Hokkaido: lens x 2

Seasonal activities such as skiing and snowboarding often lead to a non-trivial investment in equipment – a new deck, gloves, goggles, jackets, boots, trousers, hats, bags and so on. Most people don’t (perceive the) need to, don’t want to, or can’t afford to buy new equipment every year so as a result the places where people gather to carry out these activities are in effect cultural time capsules. Whilst having lunch in a mountain restaurant we sometimes watched in quiet appreciation/awe trying to guess the year when particular colours or styles were in fashion on the slopes.

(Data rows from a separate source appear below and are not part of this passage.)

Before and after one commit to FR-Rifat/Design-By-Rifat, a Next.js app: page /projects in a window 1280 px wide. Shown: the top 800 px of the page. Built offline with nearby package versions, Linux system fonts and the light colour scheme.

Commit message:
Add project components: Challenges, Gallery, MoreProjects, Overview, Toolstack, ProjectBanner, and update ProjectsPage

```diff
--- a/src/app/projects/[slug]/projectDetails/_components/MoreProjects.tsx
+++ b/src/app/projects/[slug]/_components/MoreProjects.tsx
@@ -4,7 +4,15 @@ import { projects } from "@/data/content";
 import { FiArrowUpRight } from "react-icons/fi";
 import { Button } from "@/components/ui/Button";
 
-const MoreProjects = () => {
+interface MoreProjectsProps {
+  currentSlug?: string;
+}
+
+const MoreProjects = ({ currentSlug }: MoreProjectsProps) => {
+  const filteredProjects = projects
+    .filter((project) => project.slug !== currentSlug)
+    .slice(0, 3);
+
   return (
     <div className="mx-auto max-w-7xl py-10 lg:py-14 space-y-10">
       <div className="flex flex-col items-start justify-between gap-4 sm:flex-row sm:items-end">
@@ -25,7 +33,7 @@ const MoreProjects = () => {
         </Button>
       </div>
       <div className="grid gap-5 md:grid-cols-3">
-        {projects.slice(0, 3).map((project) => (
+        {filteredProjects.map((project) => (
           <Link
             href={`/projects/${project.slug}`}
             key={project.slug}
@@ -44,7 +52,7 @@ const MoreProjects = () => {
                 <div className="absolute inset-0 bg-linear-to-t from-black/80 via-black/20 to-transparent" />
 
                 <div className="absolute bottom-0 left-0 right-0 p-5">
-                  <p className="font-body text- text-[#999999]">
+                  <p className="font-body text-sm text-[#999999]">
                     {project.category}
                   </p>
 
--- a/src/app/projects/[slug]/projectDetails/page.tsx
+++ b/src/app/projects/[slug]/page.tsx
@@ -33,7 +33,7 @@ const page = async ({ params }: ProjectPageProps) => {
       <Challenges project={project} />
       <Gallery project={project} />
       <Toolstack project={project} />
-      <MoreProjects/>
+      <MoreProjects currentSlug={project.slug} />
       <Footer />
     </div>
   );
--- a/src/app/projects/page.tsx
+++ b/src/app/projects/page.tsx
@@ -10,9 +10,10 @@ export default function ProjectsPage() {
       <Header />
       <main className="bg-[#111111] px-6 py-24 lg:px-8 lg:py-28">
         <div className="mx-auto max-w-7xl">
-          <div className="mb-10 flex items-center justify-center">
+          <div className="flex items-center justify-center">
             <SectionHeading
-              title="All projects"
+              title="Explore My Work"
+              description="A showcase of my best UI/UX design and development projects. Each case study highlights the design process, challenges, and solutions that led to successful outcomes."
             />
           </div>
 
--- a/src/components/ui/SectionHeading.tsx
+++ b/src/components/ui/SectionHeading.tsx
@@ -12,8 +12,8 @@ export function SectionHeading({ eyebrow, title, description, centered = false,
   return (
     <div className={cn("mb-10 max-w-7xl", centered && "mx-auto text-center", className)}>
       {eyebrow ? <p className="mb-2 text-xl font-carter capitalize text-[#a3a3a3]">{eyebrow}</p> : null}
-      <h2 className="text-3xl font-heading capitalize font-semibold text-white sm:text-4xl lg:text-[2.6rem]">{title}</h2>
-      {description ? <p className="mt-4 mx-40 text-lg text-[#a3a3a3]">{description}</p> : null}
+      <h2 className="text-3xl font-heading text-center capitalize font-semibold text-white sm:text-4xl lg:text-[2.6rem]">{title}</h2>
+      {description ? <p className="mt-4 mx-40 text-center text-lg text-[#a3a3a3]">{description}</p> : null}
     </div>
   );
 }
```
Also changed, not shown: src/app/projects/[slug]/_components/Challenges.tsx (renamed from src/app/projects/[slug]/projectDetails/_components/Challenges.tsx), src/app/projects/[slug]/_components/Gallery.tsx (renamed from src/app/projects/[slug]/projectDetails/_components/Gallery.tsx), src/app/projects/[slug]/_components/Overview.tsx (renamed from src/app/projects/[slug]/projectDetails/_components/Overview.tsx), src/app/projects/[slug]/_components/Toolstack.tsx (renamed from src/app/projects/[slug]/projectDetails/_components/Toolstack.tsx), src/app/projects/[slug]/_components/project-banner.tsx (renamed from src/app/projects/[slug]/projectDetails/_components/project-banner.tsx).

The snowboard scene in Japan is now being pitched as 95% fashion 5% sport. From a sales point of view it makes sense – the criteria for owning and being satisfied with a sports object changes more slowly compared to fashions which, without fail will change once a year. The North Face shop in Harajuku is a good bell weather of sports-fashion-brand’s shift to fashion-sports. An evening shopper is more likely to stumble into a hip-hop DJed spray painting competition than a seminar on the hazards of climbing at altitude (camouflage North Face puffer jackets had some cred amongst the Tokyo hip hop crowd last year).

One regret from last week was not having the time to systematically document people, their equipment and in particular how they custonmised what they had. But it got me thinking about the logistics of setting up a photo studio on the mountain and being with people in one place long enough for them not to freeze. Perhaps this is an activity for the spring?

How long should/do product’s last? What can be done to slow down or speed up the replacement cycle?